“Maple syrup production is a food processing activity as defined by the Indiana code. It falls into a group known as “value-added” products, and that has been the case for some time.”

“It’s just that since maple syrup is a low risk food, it has not been a high priority for inspection,” Gilliam continued.

Many maple producers feared that strict interpretation and enforcement of the current law would put them out of business if their seasonal, low risk operations were required to comply with the usual retail food regulations.

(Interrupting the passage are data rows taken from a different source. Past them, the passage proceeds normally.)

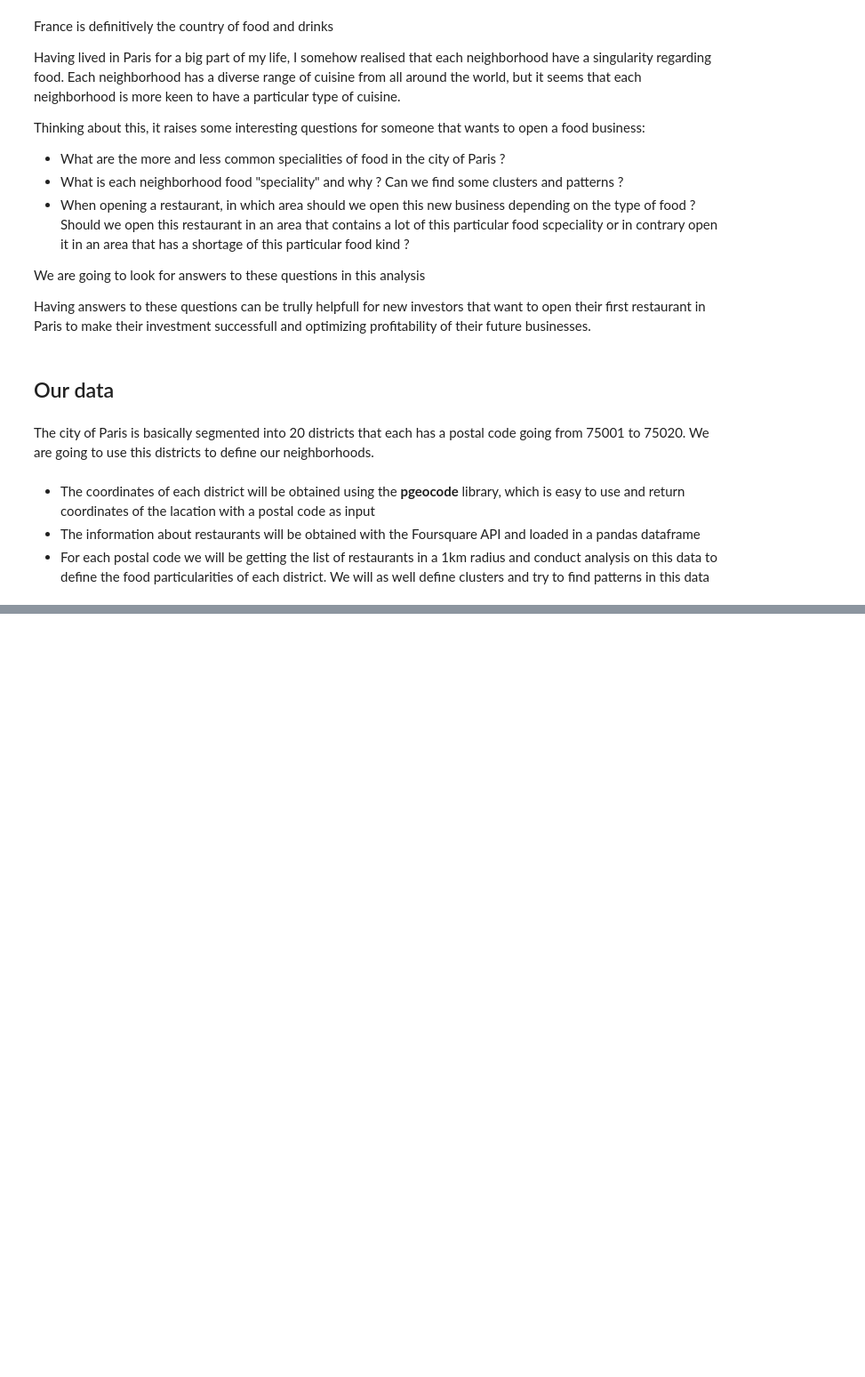
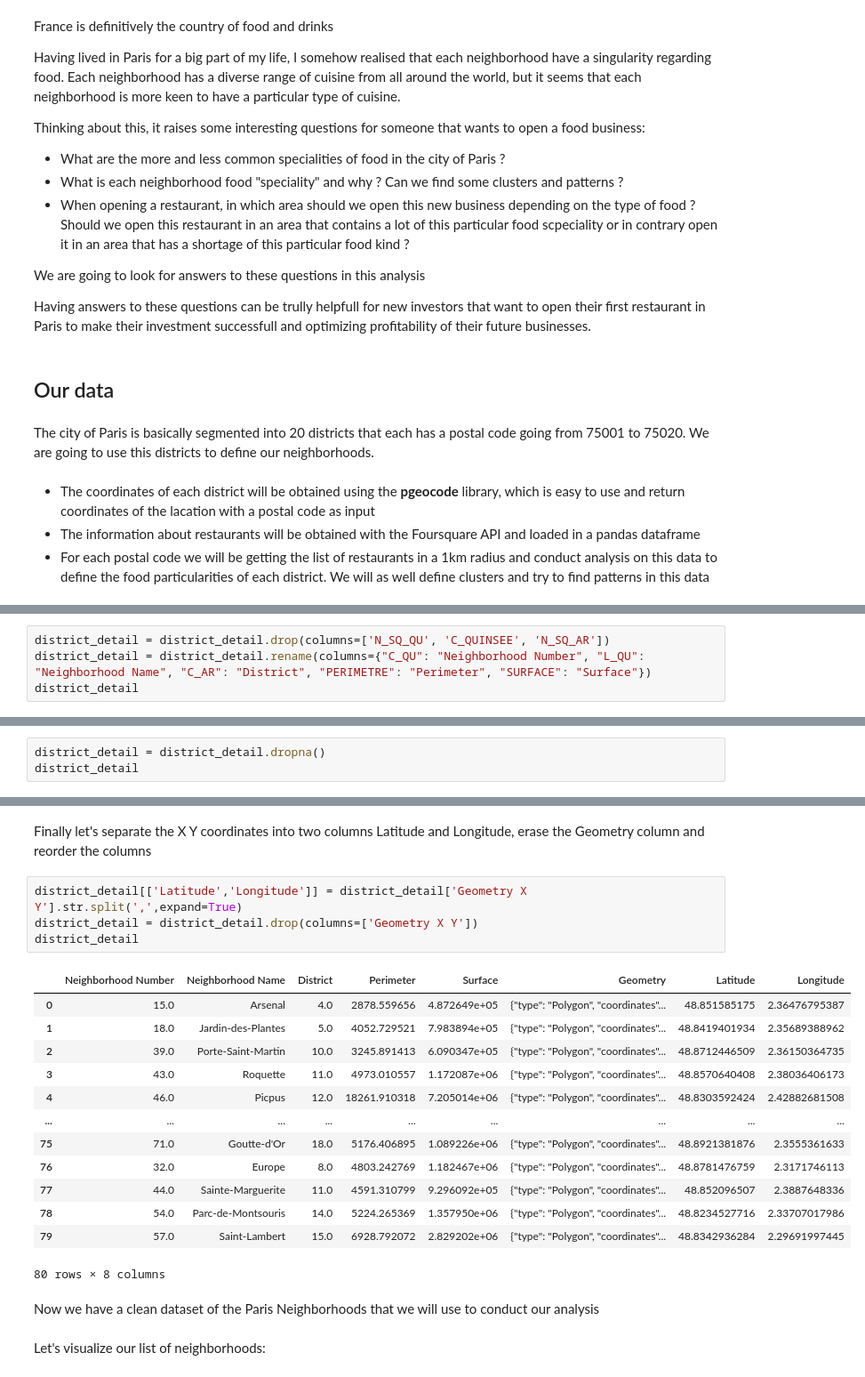
Before and after one commit to OsBourat/Coursera_Capstone, a Jupyter notebook: paris_project.ipynb, the cells around one changed output, grey strips where cells are left out. Shown: that part at 89% size. Drawn from its saved outputs; the diff is of its cells as text; blank space fills up the shorter version.

```diff
--- a/paris_project.ipynb
+++ b/paris_project.ipynb
@@ -25,0 +214,4 @@
+# %%
+district_detail = district_detail.drop(columns=['N_SQ_QU', 'C_QUINSEE', 'N_SQ_AR'])
+district_detail = district_detail.rename(columns={"C_QU": "Neighborhood Number", "L_QU": "Neighborhood Name", "C_AR": "District", "PERIMETRE": "Perimeter", "SURFACE": "Surface"})
+district_detail
@@ -25,0 +234,3 @@
+# %%
+district_detail = district_detail.dropna()
+district_detail
@@ -25,0 +251,24 @@
+# %% [markdown]
+<p>Finally let's separate the X Y coordinates into two columns Latitude and Longitude, erase the Geometry column and reorder the columns</p>
+# %%
+district_detail[['Latitude','Longitude']] = district_detail['Geometry X Y'].str.split(',',expand=True)
+district_detail = district_detail.drop(columns=['Geometry X Y'])
+district_detail
+# %% [output]
+|  | Neighborhood Number | Neighborhood Name | District | Perimeter | Surface | Geometry | Latitude | Longitude |
+| 0 | 15.0 | Arsenal | 4.0 | 2878.559656 | 4.872649e+05 | {"type": "Polygon", "coordinates"... | 48.851585175 | 2.36476795387 |
+| 1 | 18.0 | Jardin-des-Plantes | 5.0 | 4052.729521 | 7.983894e+05 | {"type": "Polygon", "coordinates"... | 48.8419401934 | 2.35689388962 |
+| 2 | 39.0 | Porte-Saint-Martin | 10.0 | 3245.891413 | 6.090347e+05 | {"type": "Polygon", "coordinates"... | 48.8712446509 | 2.36150364735 |
+| 3 | 43.0 | Roquette | 11.0 | 4973.010557 | 1.172087e+06 | {"type": "Polygon", "coordinates"... | 48.8570640408 | 2.38036406173 |
+| 4 | 46.0 | Picpus | 12.0 | 18261.910318 | 7.205014e+06 | {"type": "Polygon", "coordinates"... | 48.8303592424 | 2.42882681508 |
+| ... | ... | ... | ... | ... | ... | ... | ... | ... |
+| 75 | 71.0 | Goutte-d'Or | 18.0 | 5176.406895 | 1.089226e+06 | {"type": "Polygon", "coordinates"... | 48.8921381876 | 2.3555361633 |
+| 76 | 32.0 | Europe | 8.0 | 4803.242769 | 1.182467e+06 | {"type": "Polygon", "coordinates"... | 48.8781476759 | 2.3171746113 |
+| 77 | 44.0 | Sainte-Marguerite | 11.0 | 4591.310799 | 9.296092e+05 | {"type": "Polygon", "coordinates"... | 48.852096507 | 2.3887648336 |
+| 78 | 54.0 | Parc-de-Montsouris | 14.0 | 5224.265369 | 1.357950e+06 | {"type": "Polygon", "coordinates"... | 48.8234527716 | 2.33707017986 |
+| 79 | 57.0 | Saint-Lambert | 15.0 | 6928.792072 | 2.829202e+06 | {"type": "Polygon", "coordinates"... | 48.8342936284 | 2.29691997445 |
+80 rows × 8 columns
+# %% [markdown]
+<p>Now we have a clean dataset of the Paris Neighborhoods that we will use to conduct our analysis</p>
+# %% [markdown]
+<p>Let's visualize our list of neighborhoods:</p>
```
Also changed, not shown: parts of 36 cells of this notebook.
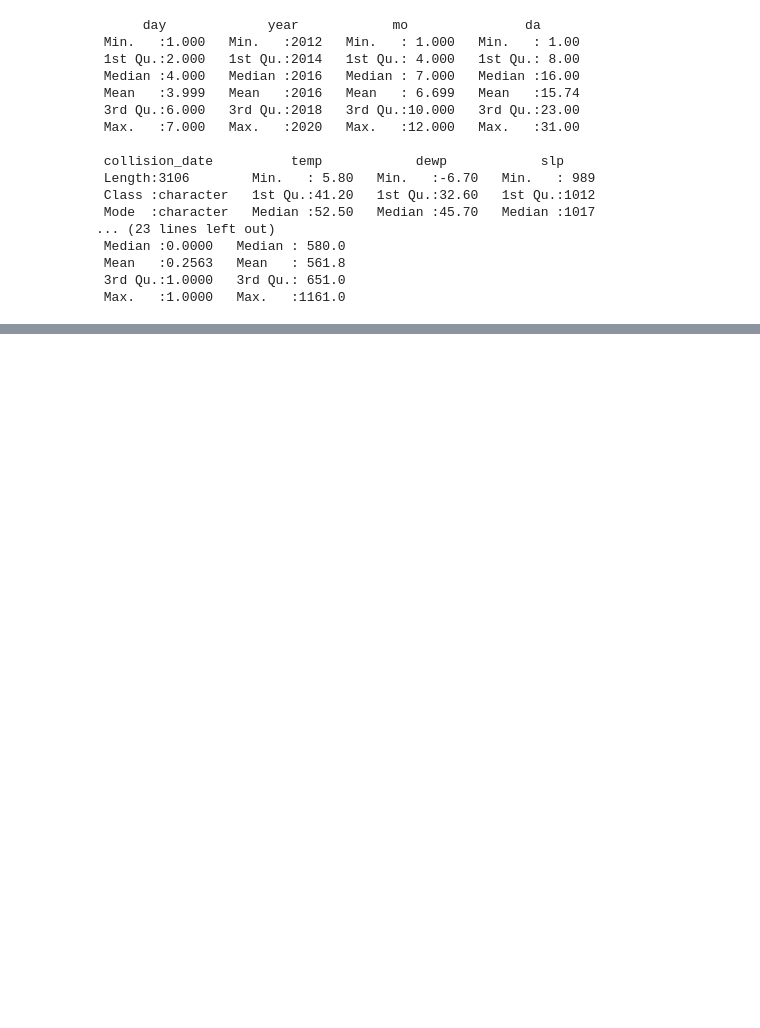
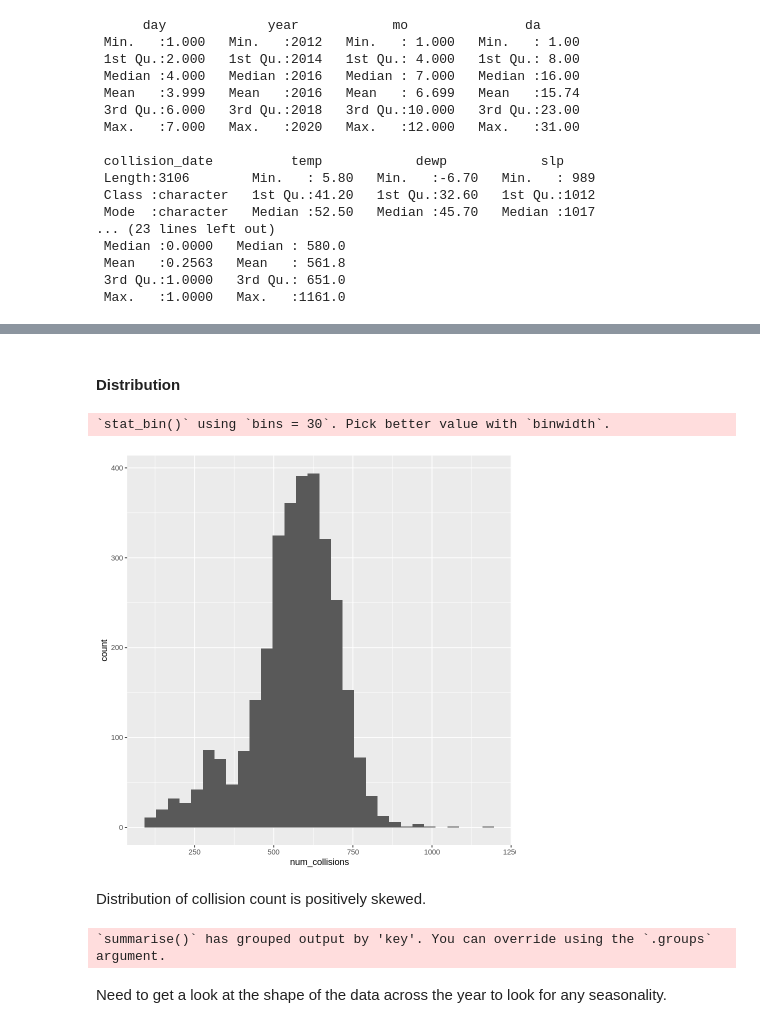
Before and after one commit to AaronM44/DAOTW-Assignment-1, a Jupyter notebook: Assignment1.ipynb, the cells around one changed output, grey strips where cells are left out. Drawn from its saved outputs; the diff is of its cells as text; code cells hidden in the pictures; blank space fills up the shorter version.

```diff
--- a/Assignment1.ipynb
+++ b/Assignment1.ipynb
@@ -142,0 +169,26 @@ Median: 580
+# %% [markdown]
+#### Distribution
+# %%
+p_num_collisions <- ggplot(collated_clean, aes(x = num_collisions)) +
+  geom_histogram()
+
+p_num_collisions
+# %% [output]
+`stat_bin()` using `bins = 30`. Pick better value with `binwidth`.
+[figure, added]
+# %% [markdown]
+Distribution of collision count is positively skewed.
+# %%
+missing.values <- collated_clean %>%
+    gather(key = "key", value = "val") %>%
+    mutate(is.missing = is.na(val)) %>%
+    group_by(key, is.missing) %>%
+    summarise(num.missing = n()) %>%
+    filter(is.missing == T) %>%
+    select(-is.missing) %>%
+    arrange(desc(num.missing))
+# %% [output]
+`summarise()` has grouped output by 'key'. You can override using the `.groups`
+argument.
+# %% [markdown]
+Need to get a look at the shape of the data across the year to look for any seasonality.
```
Also changed, not shown: parts of 94 cells of this notebook.
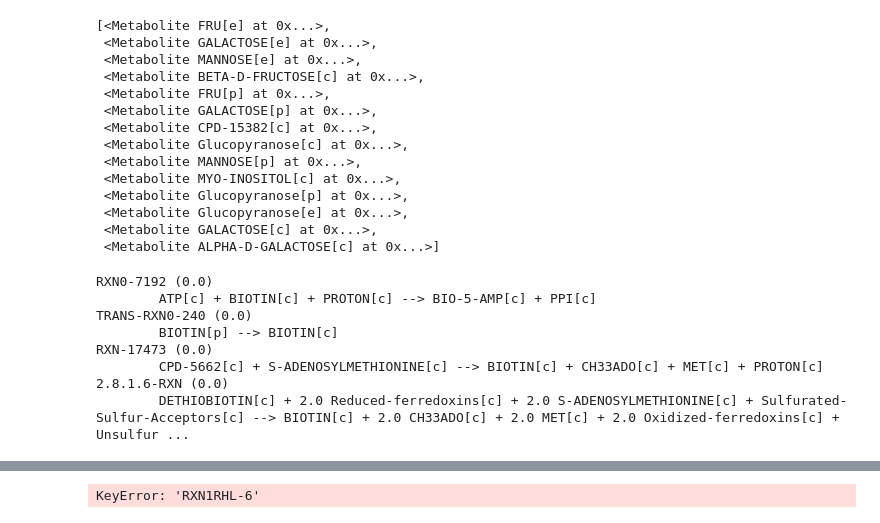
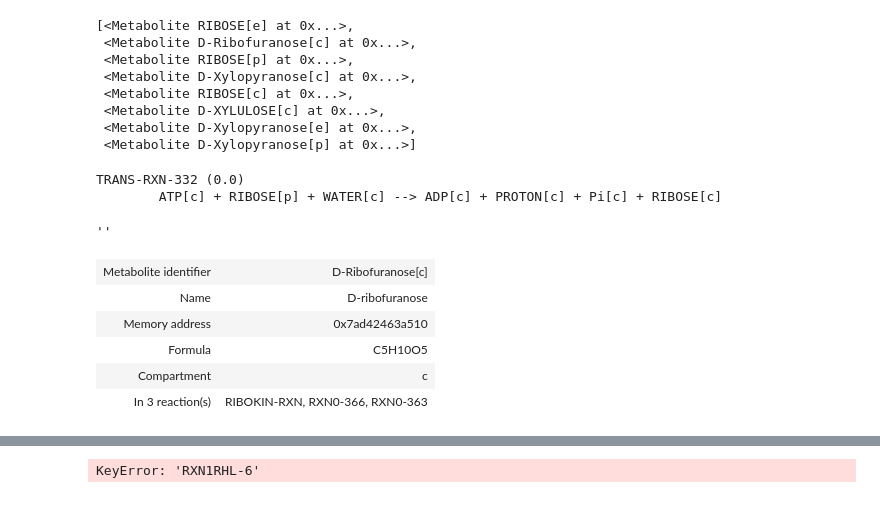
Before and after one commit to C-CoMP-STC/rpom-fba, a Jupyter notebook: notebooks/duplicates.ipynb, the cells around one changed output, grey strips where cells are left out. Cells and saved outputs as stored; diff of their text form; code cells hidden in the pictures.

```diff
--- a/notebooks/duplicates.ipynb
+++ b/notebooks/duplicates.ipynb
@@ -94,32 +77,33 @@ instanced_reactions
 # %%
-[met for met in model.metabolites if met.formula=="C6H12O6"]
+[met for met in model.metabolites if met.formula=="C5H10O5"]
 # %% [output]
-[<Metabolite FRU[e] at 0x...>,
- <Metabolite GALACTOSE[e] at 0x...>,
- <Metabolite MANNOSE[e] at 0x...>,
- <Metabolite BETA-D-FRUCTOSE[c] at 0x...>,
- <Metabolite FRU[p] at 0x...>,
- <Metabolite GALACTOSE[p] at 0x...>,
- <Metabolite CPD-15382[c] at 0x...>,
- <Metabolite Glucopyranose[c] at 0x...>,
- <Metabolite MANNOSE[p] at 0x...>,
- <Metabolite MYO-INOSITOL[c] at 0x...>,
- <Metabolite Glucopyranose[p] at 0x...>,
- <Metabolite Glucopyranose[e] at 0x...>,
- <Metabolite GALACTOSE[c] at 0x...>,
- <Metabolite ALPHA-D-GALACTOSE[c] at 0x...>]
+[<Metabolite RIBOSE[e] at 0x...>,
+ <Metabolite D-Ribofuranose[c] at 0x...>,
+ <Metabolite RIBOSE[p] at 0x...>,
+ <Metabolite D-Xylopyranose[c] at 0x...>,
+ <Metabolite RIBOSE[c] at 0x...>,
+ <Metabolite D-XYLULOSE[c] at 0x...>,
+ <Metabolite D-Xylopyranose[e] at 0x...>,
+ <Metabolite D-Xylopyranose[p] at 0x...>]
 # %%
-for rxn in model.metabolites.get_by_id("BIOTIN[c]").reactions:
+for rxn in model.metabolites.get_by_id("RIBOSE[c]").reactions:
     print(f"{rxn.id} ({get_glc_flux(rxn.id)})\n\t{rxn.reaction}")
 # %% [output]
-RXN0-7192 (0.0)
-        ATP[c] + BIOTIN[c] + PROTON[c] --> BIO-5-AMP[c] + PPI[c]
-TRANS-RXN0-240 (0.0)
-        BIOTIN[p] --> BIOTIN[c]
-RXN-17473 (0.0)
-        CPD-5662[c] + S-ADENOSYLMETHIONINE[c] --> BIOTIN[c] + CH33ADO[c] + MET[c] + PROTON[c]
-2.8.1.6-RXN (0.0)
-        DETHIOBIOTIN[c] + 2.0 Reduced-ferredoxins[c] + 2.0 S-ADENOSYLMETHIONINE[c] + Sulfurated-Sulfur-Acceptors[c] --> BIOTIN[c] + 2.0 CH33ADO[c] + 2.0 MET[c] + 2.0 Oxidized-ferredoxins[c] + Unsulfur ...
+TRANS-RXN-332 (0.0)
+        ATP[c] + RIBOSE[p] + WATER[c] --> ADP[c] + PROTON[c] + Pi[c] + RIBOSE[c]
+# %%
+model.reactions.get_by_id('TRANS-RXN-332').gene_reaction_rule
+# %% [output]
+''
+# %%
+model.metabolites.get_by_id("D-Ribofuranose[c]")
+# %% [output]
+| Metabolite identifier | D-Ribofuranose[c] |
+| Name | D-ribofuranose |
+| Memory address | 0x7ad42463a510 |
+| Formula | C5H10O5 |
+| Compartment | c |
+| In 3 reaction(s) | RIBOKIN-RXN, RXN0-366, RXN0-363 |
 # %%
 with model:
     model.reactions.get_by_id("EX_glc").bounds = (-5.44, 0)
```
Also changed, not shown: parts of 5 cells of this notebook, 18 other files.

Ironically, that would have occurred just as state government has begun to encourage entrepreneurial Hoosier agriculture.

“In the long term view, the guidelines may very well help maple syrup production in Indiana,” Yoder noted.
“Regulatory uncertainty probably limits the enthusiasm of a business person or entrepreneur more than anything else.”

Indiana’s development of guidelines for inspection has been marked by good cooperation between maple producers and the state Department of Health. This has not always been the case in other maple producing states where regulators and producers have sometimes found themselves in an adversarial relationship.

Shirley K. Vargas, Wholesale Supervisor for the state’s food protection program, reminds Indiana maple syrup makers that the guidelines are for smaller producers engaged in retail sales only. Larger producers who sell maple syrup wholesale whether in state or out of state, must meet the sanitation requirements for wholesale food establishments. Likewise, the guidelines are intended only for the processing of maple syrup and not other related products such as maple cream, maple sugar or candy.

Guidelines are currently available as a PDF file at the Indiana Department of Health’s web site at

Discussions about the new guidelines and how small producers can comply with the regulations will be a part of the program when the Indiana Maple Syrup Association holds its annual meeting on December 2 in Rockville.

Information about the meeting and membership in the Indiana Maple Syrup Association is available elsewhere on this IMSA’s web site.